The following is my review of my own album, Fortunes and Hat-tricks, Vol. 1. I’m aware that it’s a little odd to write a formal review of your own album, but my hope is that it will entice a few people to give a listen who had not yet done so. So, without further ado…
If you’ve ever been on a crowded subway car you know that things usually goes one of two ways. The first and most likely scenario is that most everyone seems to take the crowd as a personal affront, and they aggressively assert themselves. They tend to obnoxiously claim as much space for themselves as possible, totally disregarding everyone around them, ignoring the fact that they are all going through the exact same thing. This approach makes the experience more difficult for everyone. Truly no one wins. The second way things can go is that most of the people on this crowded train car realize they are not the only ones experiencing this, and they work together leaving as much free space for others as possible, treating those around them with respect and humanity. They take off bulky back packs and put them on their laps or between their legs. They hold the pole so others can too, instead of leaning on it, leaving room for no one else.
Metaphorically apply the first approach to handling the subway situation to a jazz ensemble freely improvising. Most times free improv = every-man-for-himself type of mayhem. Each musician is so concerned he won’t have space of his own that he never leaves any space for anyone else. Even if what each individual player is doing has musical merit, if no one is listening to anyone else or willing to leave space, the result is unmusical, the result is cacophony. For the audience the result is, almost without exception, an aggressive and exhausting aural attack. The audience is excluded from the performance, and honestly, so are all of the players.

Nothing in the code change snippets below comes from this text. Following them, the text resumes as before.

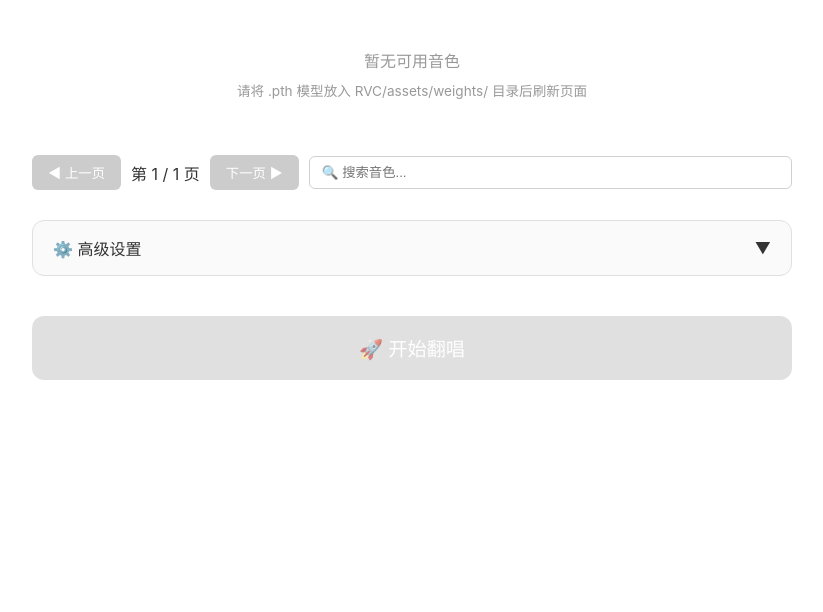
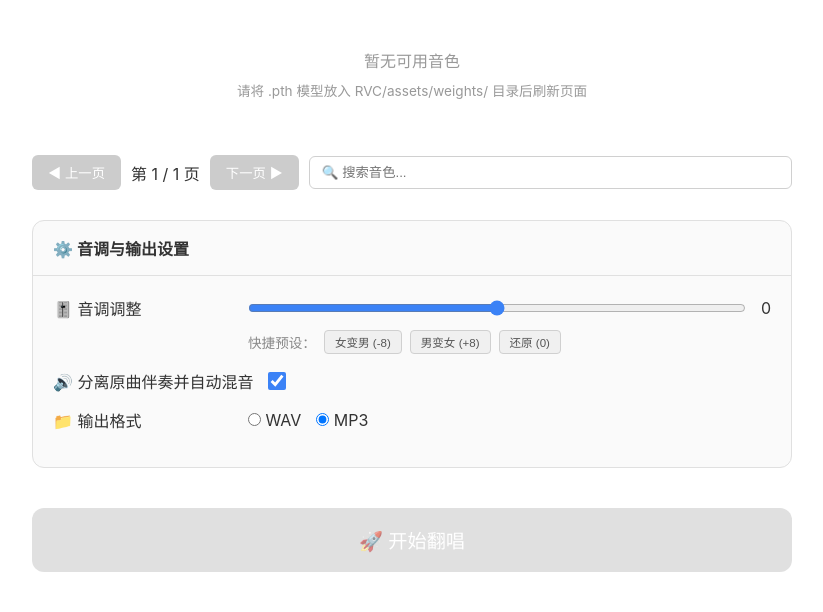
Before and after one commit to guanxing-spec/voicecover, a Flask app: page / in a window 1280 px wide. Shown: the part 441-1053 px from the top of the page, without its empty margins (228-1051 px from the left). Before the commit the page ends 821 px from the top, so only its background shows below. Run offline with Flask 3, Linux system fonts and the light colour scheme.

Commit message:
音调预设、原音频播放、白底界面、新音色模型、自动打开浏览器
Co-Authored-By: Claude Opus 4.7 <noreply@anthropic.com>

```diff
--- a/voicecover/app.py
+++ b/voicecover/app.py
@@ -37,7 +37,7 @@ def upload():
 
     return jsonify({
         'status': 'success',
-        'data': {'file_path': filepath, 'filename': file.filename}
+        'data': {'file_path': filepath, 'filename': file.filename, 'url': f'/static/uploads/{filename}'}
     })
 
 
--- a/voicecover/static/css/style.css
+++ b/voicecover/static/css/style.css
@@ -113,6 +113,12 @@ header p { color: #888; margin-top: 5px; }
     cursor: pointer;
     font-size: 1em;
 }
+.original-player {
+    margin: 10px 0 15px;
+}
+.original-player audio {
+    width: 100%;
+}
 .hidden { display: none !important; }
 
 /* 音色选择 */
@@ -194,21 +200,14 @@ header p { color: #888; margin-top: 5px; }
 }
 .settings-header {
     padding: 15px 20px;
-    cursor: pointer;
     display: flex;
     justify-content: space-between;
     align-items: center;
     user-select: none;
+    border-bottom: 1px solid #e0e0e0;
+    font-weight: 600;
 }
-.settings-header:hover { background: rgba(0,0,0,0.02); }
-.settings-content {
-    padding: 0 20px;
-    max-height: 0;
-    overflow: hidden;
-    transition: max-height 0.3s, padding 0.3s;
-}
-.settings-content.open {
-    max-height: 300px;
+.settings-body {
     padding: 20px;
 }
 .setting-item {
@@ -218,6 +217,31 @@ header p { color: #888; margin-top: 5px; }
     gap: 15px;
 }
 .setting-item label:first-child { min-width: 180px; }
+.pitch-presets {
+    display: flex;
+    gap: 8px;
+    align-items: center;
+    margin-top: -5px;
+    margin-bottom: 15px;
+    padding-left: 195px;
+    font-size: 0.85em;
+    color: #888;
+}
+.pitch-presets button {
+    background: #f0f0f0;
+    border: 1px solid #d0d0d0;
+    padding: 3px 10px;
+    border-radius: 4px;
+    cursor: pointer;
+    font-size: 0.85em;
+    color: #555;
+    transition: all 0.15s;
+}
+.pitch-presets button:hover {
+    background: #e0e7ff;
+    border-color: #3b82f6;
+    color: #3b82f6;
+}
 input[type="range"] { flex: 1; accent-color: #3b82f6; }
 input[type="checkbox"] { accent-color: #3b82f6; width: 18px; height: 18px; }
 
--- a/voicecover/static/js/main.js
+++ b/voicecover/static/js/main.js
@@ -45,6 +45,10 @@ async function handleFile(file) {
             document.getElementById('fileName').textContent =
                 `${file.name} (${(file.size / 1024 / 1024).toFixed(1)}MB)`;
             document.getElementById('fileInfo').classList.remove('hidden');
+            // 显示原音频播放器
+            const player = document.getElementById('originalPlayer');
+            player.src = data.data.url;
+            document.getElementById('originalPlayerWrapper').classList.remove('hidden');
             updateConvertButton();
         } else {
             alert('上传失败: ' + data.message);
@@ -57,6 +61,8 @@ async function handleFile(file) {
 function removeFile() {
     uploadedFile = null;
     document.getElementById('fileInfo').classList.add('hidden');
+    document.getElementById('originalPlayerWrapper').classList.add('hidden');
+    document.getElementById('originalPlayer').src = '';
     document.getElementById('audioInput').value = '';
     updateConvertButton();
 }
@@ -75,15 +81,13 @@ function updateConvertButton() {
 }
 
 // ===== 高级设置 =====
-function toggleSettings() {
-    const content = document.getElementById('settingsContent');
-    const arrow = document.getElementById('settingsArrow');
-    content.classList.toggle('open');
-    arrow.textContent = content.classList.contains('open') ? '▲' : '▼';
+function updatePitchLabel() {
+    document.getElementById('pitchLabel').textContent = document.getElementById('pitch').value;
 }
 
-function updatePitchLabel() {
-    document.getElementById('pitchLabel').textContent = document.getElementById('pitch').value;
+function setPitch(val) {
+    document.getElementById('pitch').value = val;
+    updatePitchLabel();
 }
 
 // ===== 音色翻页和搜索 =====
--- a/voicecover/templates/index.html
+++ b/voicecover/templates/index.html
@@ -38,6 +38,9 @@
             <span>🎵 <span id="fileName"></span></span>
             <button onclick="removeFile()">❌ 移除</button>
         </div>
+        <div id="originalPlayerWrapper" class="original-player hidden">
+            <audio id="originalPlayer" controls></audio>
+        </div>
 
         <!-- 音色选择 -->
         <section class="voice-section">
@@ -70,15 +73,20 @@
 
         <!-- 高级设置 -->
         <section class="settings-section">
-            <div class="settings-header" onclick="toggleSettings()">
-                <span>⚙️ 高级设置</span>
-                <span id="settingsArrow">▼</span>
+            <div class="settings-header">
+                <span>⚙️ 音调与输出设置</span>
             </div>
-            <div class="settings-content" id="settingsContent">
+            <div class="settings-body">
                 <div class="setting-item">
                     <label>🎚️ 音调调整</label>
                     <input type="range" id="pitch" min="-12" max="12" value="0" oninput="updatePitchLabel()">
                     <span id="pitchLabel">0</span>
+                </div>
+                <div class="pitch-presets">
+                    <span>快捷预设：</span>
+                    <button onclick="setPitch(-8)">女变男 (-8)</button>
+                    <button onclick="setPitch(8)">男变女 (+8)</button>
+                    <button onclick="setPitch(0)">还原 (0)</button>
                 </div>
                 <div class="setting-item">
                     <label>🔊 分离原曲伴奏并自动混音</label>
--- a/voicecover/utils.py
+++ b/voicecover/utils.py
@@ -28,6 +28,11 @@ VOICE_NAME_MAP = {
     'qiqi': '绮绮',
     'wuwu': '雾雾',
     'azi': '阿梓',
+    # 新下载
+    'himemiya_rie': '姫宫莉耶',
+    'nitya_nil': '尼娅',
+    'smart_falcon': '聪明雀',
+    'nitta': '新田（男声）',
 }
 
 REVERSE_NAME_MAP = {v: k for k, v in VOICE_NAME_MAP.items()}
```
Also changed, not shown: 1 other file.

Now imagine the second approach to the crowded subway conundrum applied to free improv, and that’s what you get with Fortunes and Hat-tricks, Vol. 1. On this album, Davis, Duncan and Tiemann cooperate in the truest sense of the word. Here you have three musicians who are acutely aware of the space they occupy…constantly listening to each other, looking at each other, respecting each other. In the end what you are left with is an improvised work that, though completely unplanned, has all the most important elements of composition – direction, focus, melody, development, dynamics, contour, space. Utilizing this rather selfless approach to improvisation, everyone is serving the music and the spirit of the moment and the ensemble…and the reason for doing this in the first place.

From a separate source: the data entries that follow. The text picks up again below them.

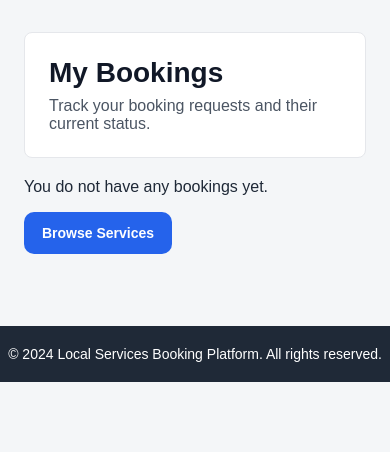
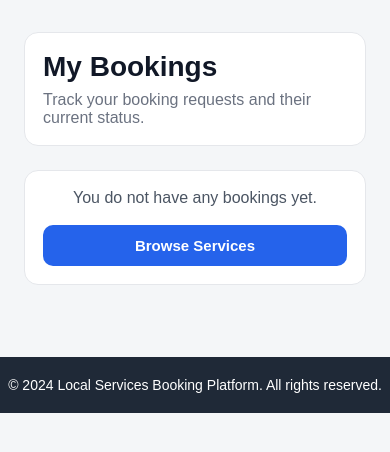
Before and after one commit to mostafa2742002/Local-Services-Booking-Platform, a Flask app: template app/templates/bookings/customer_bookings.html in a window 390 px wide. Shown: the part 79-531 px from the top of the page. Run offline with Flask 3, Linux system fonts and the light colour scheme; the template is opened without the code that fills it, so the values that code supplies are empty; some libraries are stand-ins or nearby versions.

Commit message:
Update customer bookings styles for improved UI consistency

```diff
--- a/app/static/css/booking/customer_bookings.css
+++ b/app/static/css/booking/customer_bookings.css
@@ -1,9 +1,9 @@
 .page-header {
     background: #ffffff;
     border: 1px solid #e5e7eb;
+    border-radius: 14px;
     padding: 24px;
-    border-radius: 8px;
-    margin-bottom: 20px;
+    margin-bottom: 24px;
 }
 
 .page-header h1 {
@@ -14,65 +14,184 @@
 
 .page-header p {
     margin: 0;
-    color: #4b5563;
+    color: #6b7280;
+    font-size: 16px;
 }
 
 .booking-list {
     display: grid;
-    gap: 16px;
+    gap: 20px;
 }
 
 .booking-card {
     background: #ffffff;
     border: 1px solid #e5e7eb;
-    border-radius: 8px;
+    border-radius: 16px;
     padding: 24px;
+    box-shadow: 0 10px 24px rgba(15, 23, 42, 0.04);
 }
 
-.booking-card-header {
+.booking-card-top {
     display: flex;
     justify-content: space-between;
-    align-items: center;
-    gap: 16px;
-    margin-bottom: 16px;
+    align-items: flex-start;
+    gap: 20px;
+    padding-bottom: 20px;
+    border-bottom: 1px solid #e5e7eb;
 }
 
-.booking-card-header h2 {
+.booking-date-section {
+    display: flex;
+    align-items: flex-start;
+    gap: 14px;
+}
+
+.booking-icon,
+.detail-icon {
+    width: 42px;
+    height: 42px;
+    flex-shrink: 0;
+
+    display: flex;
+    align-items: center;
+    justify-content: center;
+
+    background: #eff6ff;
+    color: #2563eb;
+    border-radius: 12px;
+    font-size: 18px;
+}
+
+.booking-label {
+    display: block;
+    margin-bottom: 5px;
+    color: #6b7280;
+    font-size: 13px;
+    font-weight: 700;
+    text-transform: uppercase;
+    letter-spacing: 0.04em;
+}
+
+.booking-date-section h2 {
+    margin: 0 0 6px;
+    color: #111827;
+    font-size: 22px;
+}
+
+.booking-date-section p {
     margin: 0;
-    font-size: 20px;
-    color: #111827;
+    color: #4b5563;
+    font-size: 15px;
+}
+
+.booking-date-section p i {
+    margin-right: 6px;
+    color: #2563eb;
 }
 
 .booking-status {
-    background: #dbeafe;
-    color: #1e40af;
-    padding: 6px 10px;
+    display: inline-flex;
+    align-items: center;
+    justify-content: center;
+
+    padding: 8px 12px;
     border-radius: 999px;
-    font-size: 14px;
-    font-weight: 700;
+
+    font-size: 13px;
+    font-weight: 800;
     white-space: nowrap;
 }
 
-.booking-info p {
-    margin: 0 0 10px;
+.status-pending {
+    background: #fef3c7;
+    color: #92400e;
+}
+
+.status-accepted {
+    background: #dbeafe;
+    color: #1d4ed8;
+}
+
+.status-rejected {
+    background: #fee2e2;
+    color: #991b1b;
+}
+
+.status-in_progress {
+    background: #ede9fe;
+    color: #6d28d9;
+}
+
+.status-completed {
+    background: #dcfce7;
+    color: #166534;
+}
+
+.status-cancelled {
+    background: #f3f4f6;
     color: #4b5563;
+}
+
+.booking-details {
+    display: grid;
+    gap: 16px;
+    margin-top: 20px;
+}
+
+.booking-detail {
+    display: flex;
+    align-items: flex-start;
+    gap: 14px;
+}
+
+.booking-detail p {
+    margin: 0;
+    color: #374151;
+    line-height: 1.6;
 }
 
 .booking-actions {
     display: flex;
-    gap: 10px;
-    margin-top: 16px;
+    flex-wrap: wrap;
+    gap: 12px;
+    margin-top: 22px;
+    padding-top: 20px;
+    border-top: 1px solid #e5e7eb;
+}
+
+.booking-actions form {
+    margin: 0;
+}
+
+.primary-btn,
+.danger-btn {
+    display: inline-flex;
+    align-items: center;
+    justify-content: center;
+    gap: 8px;
+
+    border: none;
+    border-radius: 10px;
+    padding: 12px 16px;
+
+    font-size: 15px;
+    font-weight: 800;
+    cursor: pointer;
+    text-align: center;
+}
+
+.primary-btn {
+    background: #2563eb;
+    color: #ffffff;
+}
+
+.primary-btn:hover {
+    background: #1d4ed8;
 }
 
 .danger-btn {
-    border: none;
     background: #dc2626;
     color: #ffffff;
-    padding: 13px 16px;
-    border-radius: 10px;
-    font-size: 16px;
-    font-weight: 700;
-    cursor: pointer;
 }
 
 .danger-btn:hover {
@@ -82,12 +201,39 @@
 .empty-card {
     background: #ffffff;
     border: 1px solid #e5e7eb;
-    border-radius: 8px;
-    padding: 24px;
+    border-radius: 14px;
+    padding: 32px;
     text-align: center;
 }
 
 .empty-card p {
-    margin: 0 0 16px;
+    margin: 0 0 18px;
     color: #4b5563;
+    font-size: 16px;
 }
+
+@media (max-width: 768px) {
+    .page-header,
+    .booking-card,
+    .empty-card {
+        padding: 18px;
+    }
+
+    .booking-card-top {
+        flex-direction: column;
+    }
+
+    .booking-status {
+        align-self: flex-start;
+    }
+
+    .booking-actions {
+        flex-direction: column;
+    }
+
+    .booking-actions form,
+    .primary-btn,
+    .danger-btn {
+        width: 100%;
+    }
+}
--- a/app/templates/bookings/customer_bookings.html
+++ b/app/templates/bookings/customer_bookings.html
@@ -1,7 +1,7 @@
 {% extends "base.html" %}
 
 {% block styles %}
-    <link rel="stylesheet" href="{{ url_for('static', filename='css/bookings.css') }}">
+    <link rel="stylesheet" href="{{ url_for('static', filename='css/booking/customer_bookings.css') }}">
 {% endblock %}
 
 {% block content %}
```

It is near impossible to believe the first track, Good Sense Is the Master of Human Life, is the one and only take of a completely unplanned song. So strong is the conviction of each player, so quick is each player’s ability to recognize his role and refine his approach, that the listener is positive there is at least a lead sheet or a sketched theme. Surely there were rehearsals. Surely there was discussion of vibe or cues at least. Not so – nothing of the sort in fact. Track 2, the pensive and well-crafted The One You Admire Would Welcome a Gift, like all the other pieces on this album, had never even had its title uttered before the tape began to roll. Even a rambunctious explosion of a song like It Is a Silly Fish That Is Caught Twice With the Same Bait, as busy as it is, has a kind of clarity that only comes from a uniquely deep level of musical coexistence. The three improvisers work as one composer – defining and refining roles, themes and abstractions, while simultaneously leading and submitting, creating canvas and paint and piece all in a moment. Other highlights include the dreamy and at times eery Someone Dreams of Being With You and the abstract yet playful Hat-trick #9.